__Data for this exercise__.
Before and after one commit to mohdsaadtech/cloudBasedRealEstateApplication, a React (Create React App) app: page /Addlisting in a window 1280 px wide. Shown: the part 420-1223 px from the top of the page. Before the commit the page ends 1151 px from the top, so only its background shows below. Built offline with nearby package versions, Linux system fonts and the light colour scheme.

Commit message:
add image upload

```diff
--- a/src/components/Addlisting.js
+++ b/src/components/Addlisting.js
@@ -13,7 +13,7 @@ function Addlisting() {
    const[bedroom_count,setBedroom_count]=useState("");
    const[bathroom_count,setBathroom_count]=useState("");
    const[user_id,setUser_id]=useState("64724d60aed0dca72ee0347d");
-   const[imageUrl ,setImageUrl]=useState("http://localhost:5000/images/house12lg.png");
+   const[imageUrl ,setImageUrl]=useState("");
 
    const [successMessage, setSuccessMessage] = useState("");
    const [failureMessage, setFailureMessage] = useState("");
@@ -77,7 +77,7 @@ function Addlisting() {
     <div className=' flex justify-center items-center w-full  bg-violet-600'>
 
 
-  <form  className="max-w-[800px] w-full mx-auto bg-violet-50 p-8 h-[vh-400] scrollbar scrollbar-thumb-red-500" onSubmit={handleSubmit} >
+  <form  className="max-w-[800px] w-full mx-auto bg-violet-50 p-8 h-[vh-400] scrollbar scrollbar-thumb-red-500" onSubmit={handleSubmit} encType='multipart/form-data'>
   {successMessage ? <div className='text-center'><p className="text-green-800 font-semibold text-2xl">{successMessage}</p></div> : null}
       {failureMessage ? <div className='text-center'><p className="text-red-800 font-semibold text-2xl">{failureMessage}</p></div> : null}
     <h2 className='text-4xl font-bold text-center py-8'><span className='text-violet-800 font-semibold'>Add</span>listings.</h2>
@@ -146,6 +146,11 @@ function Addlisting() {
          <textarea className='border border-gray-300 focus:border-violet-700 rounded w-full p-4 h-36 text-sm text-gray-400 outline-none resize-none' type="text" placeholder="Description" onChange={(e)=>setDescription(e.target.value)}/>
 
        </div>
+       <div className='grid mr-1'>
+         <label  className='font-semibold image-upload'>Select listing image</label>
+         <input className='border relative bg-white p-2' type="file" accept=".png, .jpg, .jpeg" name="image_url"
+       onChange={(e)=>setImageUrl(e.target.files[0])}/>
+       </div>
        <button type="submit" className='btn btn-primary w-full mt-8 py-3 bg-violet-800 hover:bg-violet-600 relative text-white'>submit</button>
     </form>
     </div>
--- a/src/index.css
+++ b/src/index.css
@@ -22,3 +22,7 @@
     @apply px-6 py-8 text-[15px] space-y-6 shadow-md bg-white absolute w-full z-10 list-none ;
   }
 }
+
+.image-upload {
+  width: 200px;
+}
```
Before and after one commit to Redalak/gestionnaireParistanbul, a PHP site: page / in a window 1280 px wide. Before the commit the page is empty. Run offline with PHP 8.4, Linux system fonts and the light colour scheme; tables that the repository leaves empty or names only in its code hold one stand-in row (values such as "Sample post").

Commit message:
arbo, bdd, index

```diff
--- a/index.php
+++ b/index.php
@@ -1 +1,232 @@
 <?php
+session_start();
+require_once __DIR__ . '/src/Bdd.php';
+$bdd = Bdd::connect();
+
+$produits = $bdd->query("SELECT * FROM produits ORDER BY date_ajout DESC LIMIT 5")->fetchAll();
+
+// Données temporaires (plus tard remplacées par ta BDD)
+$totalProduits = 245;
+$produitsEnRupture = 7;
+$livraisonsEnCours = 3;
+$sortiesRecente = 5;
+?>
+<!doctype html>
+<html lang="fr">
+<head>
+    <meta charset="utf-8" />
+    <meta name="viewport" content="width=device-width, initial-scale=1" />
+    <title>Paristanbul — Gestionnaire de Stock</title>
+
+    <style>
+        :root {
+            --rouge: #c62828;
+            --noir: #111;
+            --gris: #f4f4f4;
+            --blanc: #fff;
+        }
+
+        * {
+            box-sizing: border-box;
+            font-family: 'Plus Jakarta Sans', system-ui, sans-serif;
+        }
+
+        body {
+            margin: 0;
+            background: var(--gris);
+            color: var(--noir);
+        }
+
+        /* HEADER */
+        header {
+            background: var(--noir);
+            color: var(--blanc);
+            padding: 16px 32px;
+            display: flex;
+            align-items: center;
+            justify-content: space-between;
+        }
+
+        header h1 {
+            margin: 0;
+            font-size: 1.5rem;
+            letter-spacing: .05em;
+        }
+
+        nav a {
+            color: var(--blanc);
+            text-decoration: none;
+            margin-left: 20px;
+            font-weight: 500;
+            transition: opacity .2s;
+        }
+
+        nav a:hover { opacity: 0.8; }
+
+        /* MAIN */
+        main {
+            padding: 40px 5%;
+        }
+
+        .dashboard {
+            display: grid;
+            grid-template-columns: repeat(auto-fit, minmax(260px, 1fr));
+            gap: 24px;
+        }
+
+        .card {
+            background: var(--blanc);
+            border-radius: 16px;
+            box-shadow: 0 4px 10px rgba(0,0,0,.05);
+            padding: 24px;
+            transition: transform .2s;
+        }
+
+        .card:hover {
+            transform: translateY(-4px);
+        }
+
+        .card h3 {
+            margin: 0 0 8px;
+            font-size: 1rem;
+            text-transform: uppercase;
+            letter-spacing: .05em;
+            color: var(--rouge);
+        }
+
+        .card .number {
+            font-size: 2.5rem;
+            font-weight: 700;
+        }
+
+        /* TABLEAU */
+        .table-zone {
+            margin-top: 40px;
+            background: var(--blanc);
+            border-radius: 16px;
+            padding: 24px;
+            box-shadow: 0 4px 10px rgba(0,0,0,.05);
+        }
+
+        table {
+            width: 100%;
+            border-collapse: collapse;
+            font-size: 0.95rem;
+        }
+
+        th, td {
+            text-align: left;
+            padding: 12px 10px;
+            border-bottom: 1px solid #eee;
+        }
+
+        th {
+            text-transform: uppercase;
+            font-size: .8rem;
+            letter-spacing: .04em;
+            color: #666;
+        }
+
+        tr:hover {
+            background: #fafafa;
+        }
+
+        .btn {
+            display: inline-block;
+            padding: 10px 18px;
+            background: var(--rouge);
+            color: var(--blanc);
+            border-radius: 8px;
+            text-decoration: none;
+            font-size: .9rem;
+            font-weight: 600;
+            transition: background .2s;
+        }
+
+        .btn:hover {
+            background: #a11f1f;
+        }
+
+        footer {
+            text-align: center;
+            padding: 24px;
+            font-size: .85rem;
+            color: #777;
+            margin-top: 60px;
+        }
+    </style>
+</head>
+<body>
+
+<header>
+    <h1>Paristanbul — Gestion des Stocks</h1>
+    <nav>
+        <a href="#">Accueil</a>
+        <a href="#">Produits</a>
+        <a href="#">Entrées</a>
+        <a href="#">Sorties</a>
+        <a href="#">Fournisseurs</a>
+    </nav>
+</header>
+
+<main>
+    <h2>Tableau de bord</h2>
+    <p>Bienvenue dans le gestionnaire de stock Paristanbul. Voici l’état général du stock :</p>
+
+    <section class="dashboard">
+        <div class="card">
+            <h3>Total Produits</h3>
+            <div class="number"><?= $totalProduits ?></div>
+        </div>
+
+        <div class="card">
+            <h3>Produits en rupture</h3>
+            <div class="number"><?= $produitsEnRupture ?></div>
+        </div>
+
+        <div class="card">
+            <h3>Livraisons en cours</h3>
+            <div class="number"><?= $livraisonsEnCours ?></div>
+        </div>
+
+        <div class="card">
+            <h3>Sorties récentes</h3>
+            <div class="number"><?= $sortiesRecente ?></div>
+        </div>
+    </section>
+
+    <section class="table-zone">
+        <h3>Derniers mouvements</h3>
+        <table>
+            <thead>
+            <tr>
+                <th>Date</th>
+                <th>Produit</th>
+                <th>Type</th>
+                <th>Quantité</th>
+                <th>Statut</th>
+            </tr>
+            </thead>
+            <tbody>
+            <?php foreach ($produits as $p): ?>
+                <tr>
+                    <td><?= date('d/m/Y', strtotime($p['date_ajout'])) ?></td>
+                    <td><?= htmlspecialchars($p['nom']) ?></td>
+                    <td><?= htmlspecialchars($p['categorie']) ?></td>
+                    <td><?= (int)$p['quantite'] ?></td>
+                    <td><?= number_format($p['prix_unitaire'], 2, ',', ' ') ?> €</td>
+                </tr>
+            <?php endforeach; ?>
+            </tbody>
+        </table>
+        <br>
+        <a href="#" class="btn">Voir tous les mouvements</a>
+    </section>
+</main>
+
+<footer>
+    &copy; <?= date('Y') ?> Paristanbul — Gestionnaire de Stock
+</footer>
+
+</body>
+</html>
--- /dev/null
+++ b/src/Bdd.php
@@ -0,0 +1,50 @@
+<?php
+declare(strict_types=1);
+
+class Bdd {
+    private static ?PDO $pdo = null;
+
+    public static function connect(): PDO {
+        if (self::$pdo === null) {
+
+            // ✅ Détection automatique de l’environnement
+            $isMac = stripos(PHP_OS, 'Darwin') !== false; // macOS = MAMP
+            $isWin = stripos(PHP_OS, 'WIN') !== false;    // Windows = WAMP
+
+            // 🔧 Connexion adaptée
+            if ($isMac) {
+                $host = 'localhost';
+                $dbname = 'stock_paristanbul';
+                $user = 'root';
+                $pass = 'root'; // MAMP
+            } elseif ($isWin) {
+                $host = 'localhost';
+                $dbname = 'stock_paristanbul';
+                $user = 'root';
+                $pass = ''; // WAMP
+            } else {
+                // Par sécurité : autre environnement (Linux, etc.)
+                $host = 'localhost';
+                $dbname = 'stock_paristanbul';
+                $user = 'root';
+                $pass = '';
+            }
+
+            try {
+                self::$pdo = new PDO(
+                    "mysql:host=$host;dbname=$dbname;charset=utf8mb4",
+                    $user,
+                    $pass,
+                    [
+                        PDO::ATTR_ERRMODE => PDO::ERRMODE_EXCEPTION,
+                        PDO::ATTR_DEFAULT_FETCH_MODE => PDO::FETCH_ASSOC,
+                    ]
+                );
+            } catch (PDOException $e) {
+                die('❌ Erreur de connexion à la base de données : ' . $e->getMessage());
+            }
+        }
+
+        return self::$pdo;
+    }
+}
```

__Exercise description__.
Lines of the listing that contain the word "margin" are to be counted; report only their number.

__Task solution__.
6